Tesla has an outstanding safety record, and stories to the contrary are primarily serving Tesla stock short sellers. I personally helped develop automobile tracking systems, and the number one issue that the average person does not understand is that there are absolutely ZERO electronic safety systems that operate 100% perfectly, all the time. Yet every single Tesla accident in the world is instantly published across the internet, completely ignoring the fact that about 90 people die every day in auto accidents in the U.S. and pretty much every single one of those accidents and deaths are caused by humans driving their own vehicles. In comparison to those numbers here are Autopilot's numbers: Tesla’s Vehicle Safety Report for Q4 2019 revealed that a Tesla on Autopilot was involved in one accident for every 3.07 million miles driven. For those without Autopilot but use the active safety features of the vehicle, there was one accident per 2.10 million miles driven. Tesla owners who do not use Autopilot and other active safety features were involved in one accident for every 1.64 million miles driven. Overall, these numbers are far better than what’s been recorded by the National Highway Traffic Safety Administration (NHTSA) which indicates there being one automobile crash in the United States every 479,000 miles. So I would be very happy to take those odds and trust Tesla's safety systems to watch and protect me against all of those impatient, intoxicated, and inattentive human drivers out there. Do I expect that it will operate without any errors, ever? Certainly not. But with the mess of dangerous human drivers out there that I experience in my daily commute, I would be very happy to trust an advanced computer safety system watch by back, and front, and sides, every second of the drive.

Martin Winlow (not verified)    January 17, 2020 - 5:58AM

To my knowledge there have only been a handful of crashes confirmed to have occurred with Autopilot (Ap) engaged. This despite the fact that there are nearly 900 THOUSAND Tesla vehicles, many regularly using Ap, on the world's roads. Even then, there is nothing to say that drivers have not intervened to actually cause the collision even when Ap was active. Or, as in the recent video uploaded by some complete buffoon clearly demonstrates, Ap was engaged by the driver in an utterly inappropriate situation causing the car to aquaplane and crash.

Your headline and the article in general is just yet more click-bait clap-trap.
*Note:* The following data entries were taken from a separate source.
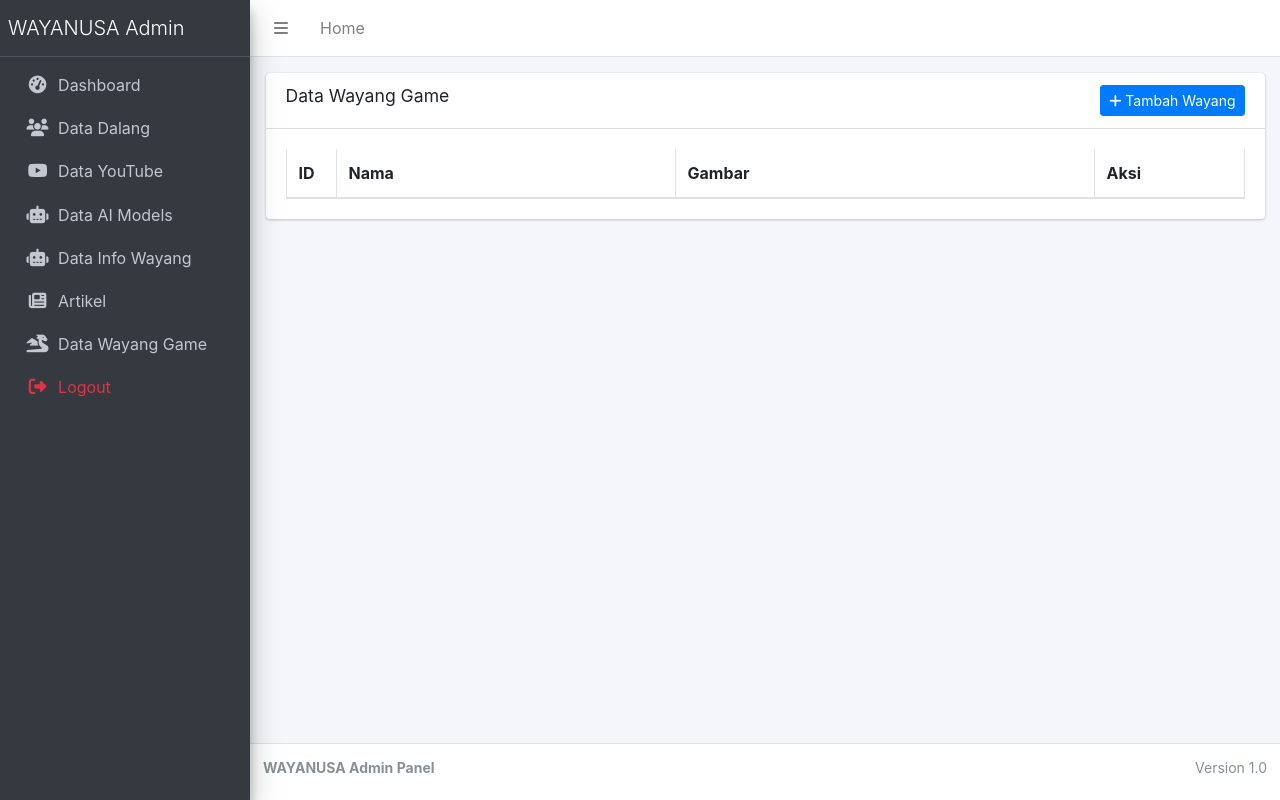
After one commit to Fikriferry/FLASK_WAYANUSA, a Flask app: page /admin/wayanggame in a window 1280 px wide. The commit adds this page. Run offline with Flask 3, Linux system fonts and the light colour scheme; the visitor is signed in with stand-in values (Sample User, id 1); lists and menus that the app fills with data are empty; some libraries are stand-ins or nearby versions.

Commit message:
Add WayangGame model and CRUD functionality; update templates for Wayang Game management

```diff
--- a/models.py
+++ b/models.py
@@ -173,3 +173,8 @@ class Wayang(db.Model):
 
     def __repr__(self):
         return f'<Wayang {self.nama}>'
+
+class WayangGame(db.Model):
+    id = db.Column(db.Integer, primary_key=True)
+    nama = db.Column(db.String(100), nullable=False)
+    file_path = db.Column(db.String(200), nullable=False)
--- a/routes/api_routes.py
+++ b/routes/api_routes.py
@@ -115,6 +115,22 @@ def get_dalang():
         return jsonify({"dalangs": data}), 200
     except Exception as e:
         return jsonify({"error": str(e)}), 500
+
+
+@api.route("/api/wayang")
+def api_wayang():
+    wayangs = Wayang.query.all()
+    return {
+        "data": [
+            {
+                "id": w.id,
+                "nama": w.nama,
+                "file": w.file_path
+            }
+            for w in wayangs
+        ]
+    }
+
 
 # ================================
 # 3. AI VISION API (PREDIKSI WAYANG)
--- a/routes/web_routes.py
+++ b/routes/web_routes.py
@@ -2,7 +2,7 @@ from flask import Blueprint, render_template, request, redirect, url_for, flash,
 from werkzeug.utils import secure_filename
 from functools import wraps
 import os
-from models import Video, db, AIModel, Dalang, User, Admin, QuizLevel, QuizQuestion, Article, QuizResult, Wayang
+from models import Video, db, AIModel, Dalang, User, Admin, QuizLevel, QuizQuestion, Article, QuizResult, Wayang, WayangGame
 from ai_manager import reload_model
 
 web_routes = Blueprint("web", __name__)
@@ -158,9 +158,11 @@ def artikel_detail(id):
     artikel = Article.query.get_or_404(id)
     return render_template('artikel_detail.html', artikel=artikel)
 
-@web_routes.route('/v-dalang')
-def v_dalang():
-    return render_template('simulasi_dalang.html')
+@web_routes.route('/s-dalang')
+def simulasi_dalang():
+    wayangs = WayangGame.query.order_by(WayangGame.id.asc()).all()
+    print("Jumlah wayang:", len(wayangs))  # Debug: cek di console server
+    return render_template("simulasi_dalang.html", wayangs=wayangs)
 
 # -------------------------
 # ADMIN ROUTES
@@ -666,3 +668,107 @@ def admin_wayang_delete(id):
     db.session.commit()
     flash('Data wayang berhasil dihapus.', 'success')
     return redirect(url_for('web.admin_wayang_list'))
+
+# Folder upload
+UPLOAD_FOLDER_WAYANGGAME = os.path.join("static", "uploads", "wayanggame")
+os.makedirs(UPLOAD_FOLDER_WAYANGGAME, exist_ok=True)
+
+def save_wayang_file(file):
+    try:
+        filename = secure_filename(file.filename)
+        save_path = os.path.join(UPLOAD_FOLDER_WAYANGGAME, filename)
+        file.save(save_path)
+        return filename, None
+    except Exception as e:
+        return None, str(e)
+
+# =========================
+# LIST WAYANG GAME
+# =========================
+@web_routes.route('/admin/wayanggame')
+@admin_login_required
+def admin_wayanggame_list():
+    wayangs = WayangGame.query.order_by(WayangGame.id.asc()).all()
+    return render_template("admin/wayanggame_list.html", wayangs=wayangs)
+
+# =========================
+# ADD WAYANG GAME
+# =========================
+@web_routes.route('/admin/wayanggame/add', methods=['GET', 'POST'])
+@admin_login_required
+def admin_wayanggame_add():
+    if request.method == "POST":
+        nama = request.form.get("nama")
+        file = request.files.get("file")
+
+        if not nama or not file or not file.filename:
+            flash("Nama dan file gambar wajib diisi!", "error")
+            return redirect(url_for("web.admin_wayanggame_add"))
+
+        filename, error = save_wayang_file(file)
+        if error:
+            flash(f"Error upload file: {error}", "error")
+            return redirect(url_for("web.admin_wayanggame_add"))
+
+        new_wayang = WayangGame(
+            nama=nama,
+            file_path=f"uploads/wayanggame/{filename}"
+        )
+        db.session.add(new_wayang)
+        db.session.commit()
+        flash("Wayang berhasil ditambahkan!", "success")
+        return redirect(url_for("web.admin_wayanggame_list"))
+
+    return render_template("admin/wayanggame_add.html", wayang=None)
+
+# =========================
+# EDIT WAYANG GAME
+# =========================
+@web_routes.route('/admin/wayanggame/edit/<int:id>', methods=['GET', 'POST'])
+@admin_login_required
+def admin_wayanggame_edit(id):
+    item = WayangGame.query.get_or_404(id)
+
+    if request.method == "POST":
+        nama = request.form.get("nama")
+        if not nama:
+            flash("Nama wayang wajib diisi!", "error")
+            return redirect(url_for("web.admin_wayanggame_edit", id=id))
+        item.nama = nama
+
+        file = request.files.get("file")
+        if file and file.filename:
+            # Hapus file lama jika ada
+            old_path = os.path.join("static", item.file_path)
+            if os.path.exists(old_path):
+                os.remove(old_path)
+
+            filename, error = save_wayang_file(file)
+            if error:
+                flash(f"Error upload file: {error}", "error")
+                return redirect(url_for("web.admin_wayanggame_edit", id=id))
+            item.file_path = f"uploads/wayanggame/{filename}"
+
+        db.session.commit()
+        flash("Wayang berhasil diperbarui!", "success")
+        return redirect(url_for("web.admin_wayanggame_list"))
+
+    return render_template("admin/wayanggame_edit.html", wayang=item)
+
+# =========================
+# DELETE WAYANG GAME
+# =========================
+@web_routes.route('/admin/wayanggame/delete/<int:id>')
+@admin_login_required
+def admin_wayanggame_delete(id):
+    item = WayangGame.query.get_or_404(id)
+
+    # Hapus file fisik jika ada
+    file_path = os.path.join("static", item.file_path)
+    if os.path.exists(file_path):
+        os.remove(file_path)
+
+    db.session.delete(item)
+    db.session.commit()
+    flash("Wayang berhasil dihapus!", "success")
+    return redirect(url_for("web.admin_wayanggame_list"))
--- a/templates/admin/layout_admin.html
+++ b/templates/admin/layout_admin.html
@@ -1,5 +1,6 @@
 <!DOCTYPE html>
 <html lang="en">
+
 <head>
     <meta charset="UTF-8">
     <title>{% block title %}WAYANUSA Admin{% endblock %}</title>
@@ -19,7 +20,9 @@
     <link rel="stylesheet" href="https://cdn.jsdelivr.net/npm/summernote@0.8.18/dist/summernote-bs4.css">
 
     <style>
-        #map { border-radius: 8px; }
+        #map {
+            border-radius: 8px;
+        }
     </style>
 
     {% block head %}{% endblock %}
@@ -95,6 +98,14 @@
                         </li>
 
                         <li class="nav-item">
+                            <a href="{{ url_for('web.admin_wayanggame_list') }}" class="nav-link">
+                                <i class="nav-icon fas fa-dragon"></i>
+                                <p>Data Wayang Game</p>
+                            </a>
+                        </li>
+
+
+                        <li class="nav-item">
                             <a href="{{ url_for('web.logout_admin') }}" class="nav-link text-danger">
                                 <i class="nav-icon fas fa-sign-out-alt"></i>
                                 <p>Logout</p>
@@ -137,4 +148,5 @@
     {% block scripts %}{% endblock %}
 
 </body>
+
 </html>
--- /dev/null
+++ b/templates/admin/wayanggame_list.html
@@ -0,0 +1,45 @@
+{% extends "admin/layout_admin.html" %}
+{% block title %}Data Wayang Game{% endblock %}
+
+{% block content %}
+
+<div class="card">
+    <div class="card-header">
+        <h3 class="card-title">Data Wayang Game</h3>
+        <a href="{{ url_for('web.admin_wayanggame_add') }}" class="btn btn-primary btn-sm float-right">
+            <i class="fas fa-plus"></i> Tambah Wayang
+        </a>
+    </div>
+
+    <div class="card-body table-responsive">
+        <table class="table table-bordered">
+            <thead>
+                <tr>
+                    <th width="50">ID</th>
+                    <th>Nama</th>
+                    <th>Gambar</th>
+                    <th width="150">Aksi</th>
+                </tr>
+            </thead>
+            <tbody>
+                {% for item in wayangs %}
+                <tr>
+                    <td>{{ item.id }}</td>
+                    <td>{{ item.nama }}</td>
+                    <td>
+                        <img src="{{ url_for('static', filename=item.file_path) }}" width="80">
+                    </td>
+                    <td>
+                        <a href="{{ url_for('web.admin_wayanggame_edit', id=item.id) }}"
+                            class="btn btn-warning btn-sm">Edit</a>
+                        <a href="{{ url_for('web.admin_wayanggame_delete', id=item.id) }}"
+                            onclick="return confirm('Hapus data ini?')" class="btn btn-danger btn-sm">Hapus</a>
+                    </td>
+                </tr>
+                {% endfor %}
+            </tbody>
+        </table>
+    </div>
+</div>
+
+{% endblock %}
--- a/templates/layouts/navbar.html
+++ b/templates/layouts/navbar.html
@@ -14,7 +14,7 @@
                     <li><a href="{{ url_for('web.mencari_dalang') }}">Mencari Dalang</a></li>
                     <li><a href="{{ url_for('web.pertunjukan_wayang') }}">Pertunjukan Wayang</a></li>
                     <li><a href="{{ url_for('web.artikel') }}" class="active">Artikel</a></li>
-                    <li><a href="{{ url_for('web.v_dalang') }}" class="active">Simulasi Dalang</a></li>
+                    <li><a href="{{ url_for('web.simulasi_dalang') }}" class="active">Simulasi Dalang</a></li>
                 </ul>
             </div>
 
```
Also changed, not shown: templates/admin/wayanggame_add.html (added, +30 -0 lines), templates/admin/wayanggame_edit.html (added, +35 -0 lines), templates/simulasi_dalang.html (+42 -108 lines). Lines whose indentation alone changed are shown as unchanged.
Please stop publishing them!

Eric Evarts    January 17, 2020 - 4:33PM

"Ap was engaged by the driver in an utterly inappropriate situation"... And that's really the crux of the problem, is that it can by engaged when the driver is paying no attention at all. And the only guidance Tesla provides beyond the legally mandated disclaimer screen is naming it "Autopilot," "Navigate on Autopilot," and, best of all, "Full Self-Driving Mode." !

DeanMcManis (not verified)    January 17, 2020 - 9:44PM

Like I said, the biggest flaw is that a few people either assume that safety systems have the power of god to repeal the laws of physics and act perfectly in all crisis conditions, or a few others think that automated safety systems are the work of the devil and cannot be trusted at all. I find it amusing that you still blame Tesla for not refusing to turn on Autopilot when the car was driving too fast for those poor road conditions. This was 100% driver error. And I bet the driver would have done the same thing (crashed his car) using cruise control and using his knees to steer to get his YouTube-high speed night driving in the rain shot. All safety systems strive to make normal driving safer, but for extreme stupidity it just cushions the blow.